    From Cellular and Molecular Tumor Pathology, Department of Oncology and Pathology, Karolinska Hospital, Stockholm, Sweden;
    Ophthalmic Pathology and Oncology Service, St. Erik’s Eye Hospital, Stockholm, Sweden; and the
  • Vladimir Bykov
    From Cellular and Molecular Tumor Pathology, Department of Oncology and Pathology, Karolinska Hospital, Stockholm, Sweden;
  • Leonard Girnita
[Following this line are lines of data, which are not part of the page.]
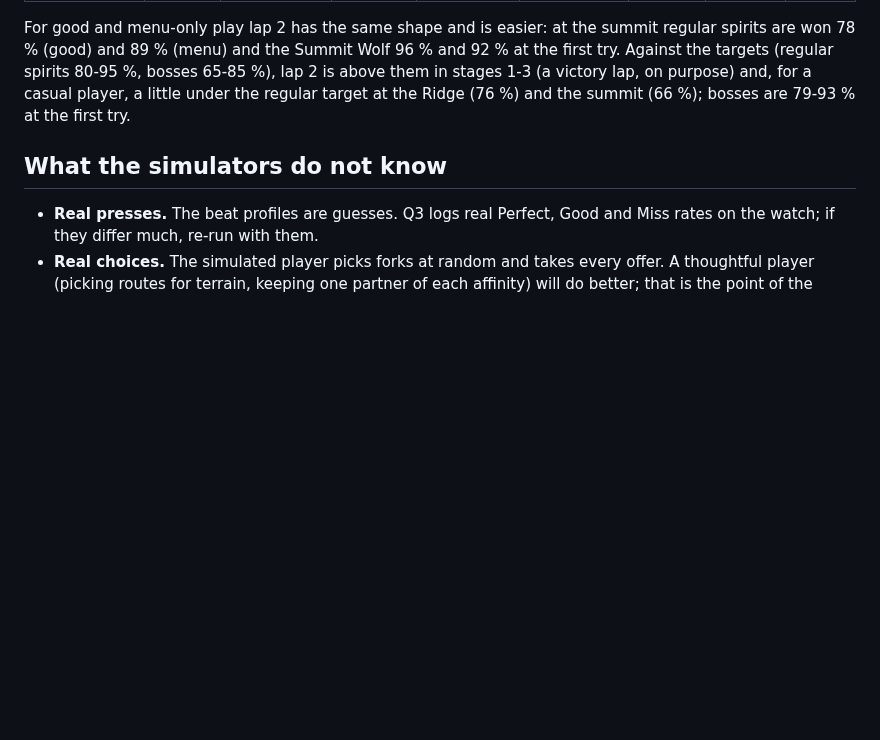
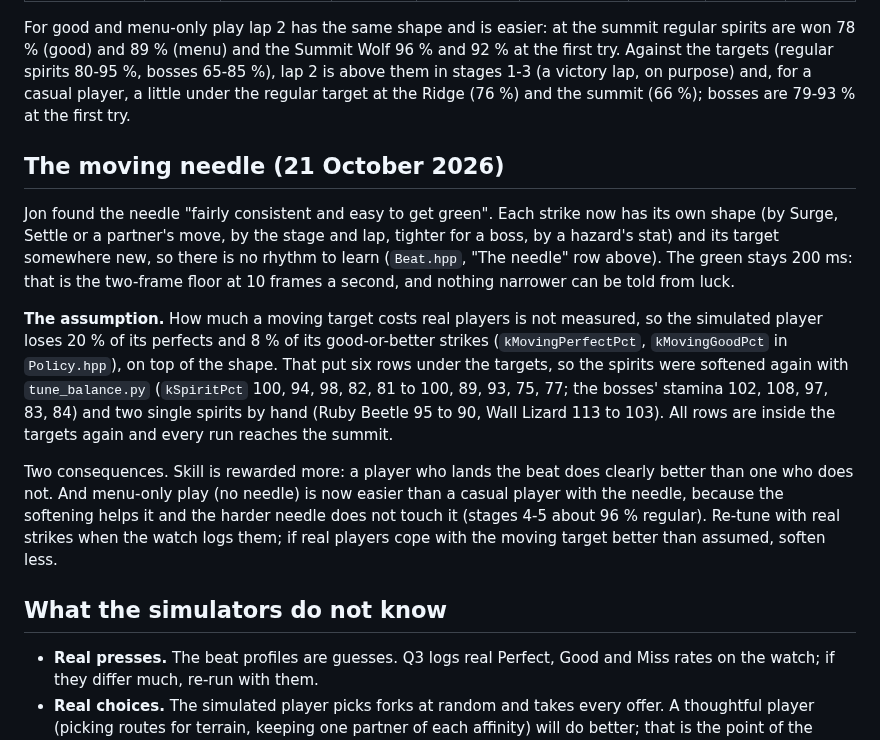
Before and after one commit to xhybrid-dev/una-hyrox, a Markdown page: trailquest/docs/BALANCE.md, the part around one of its changes. GitHub-like rendering; blank space fills up the shorter version.

```diff
--- a/trailquest/docs/BALANCE.md
+++ b/trailquest/docs/BALANCE.md
@@ -283,6 +283,29 @@ in stages 1-3 (a victory lap, on purpose) and, for a casual player, a little und
 the regular target at the Ridge (76 %) and the summit (66 %); bosses are 79-93 %
 at the first try.
 
+## The moving needle (21 October 2026)
+
+Jon found the needle "fairly consistent and easy to get green". Each strike now has
+its own shape (by Surge, Settle or a partner's move, by the stage and lap, tighter for
+a boss, by a hazard's stat) and its target somewhere new, so there is no rhythm to
+learn (`Beat.hpp`, "The needle" row above). The green stays 200 ms: that is the two-frame
+floor at 10 frames a second, and nothing narrower can be told from luck.
+
+**The assumption.** How much a moving target costs real players is not measured, so
+the simulated player loses 20 % of its perfects and 8 % of its good-or-better strikes
+(`kMovingPerfectPct`, `kMovingGoodPct` in `Policy.hpp`), on top of the shape. That put
+six rows under the targets, so the spirits were softened again with `tune_balance.py`
+(`kSpiritPct` 100, 94, 98, 82, 81 to 100, 89, 93, 75, 77; the bosses' stamina 102, 108,
+97, 83, 84) and two single spirits by hand (Ruby Beetle 95 to 90, Wall Lizard 113 to
+103). All rows are inside the targets again and every run reaches the summit.
+
+Two consequences. Skill is rewarded more: a player who lands the beat does clearly
+better than one who does not. And menu-only play (no needle) is now easier than a casual
+player with the needle, because the softening helps it and the harder needle does not
+touch it (stages 4-5 about 96 % regular). Re-tune with real strikes when the watch
+logs them; if real players cope with the moving target better than assumed, soften
+less.
+
 ## What the simulators do not know
 
 - **Real presses.** The beat profiles are guesses. Q3 logs real Perfect, Good
```
Also changed, not shown: other parts of trailquest/docs/BALANCE.md (+42 -42 lines), trailquest/docs/DESIGN.md (+5 -0 lines), trailquest/docs/NOTES.md (+22 -0 lines), trailquest/docs/screens/q4-beat-1-surge.png (added), trailquest/docs/screens/q4-beat-2-settle.png (added), trailquest/docs/screens/q4-beat-3-surge-again.png (added), 13 other files.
    From Cellular and Molecular Tumor Pathology, Department of Oncology and Pathology, Karolinska Hospital, Stockholm, Sweden;
  • Armando Bartolazzi
    Department of Pathology, St. Andrea Hospital, University La Sapienza, Rome, Italy.
  • Olle Larsson
    From Cellular and Molecular Tumor Pathology, Department of Oncology and Pathology, Karolinska Hospital, Stockholm, Sweden;
  • Stefan Seregard
    Ophthalmic Pathology and Oncology Service, St. Erik’s Eye Hospital, Stockholm, Sweden; and the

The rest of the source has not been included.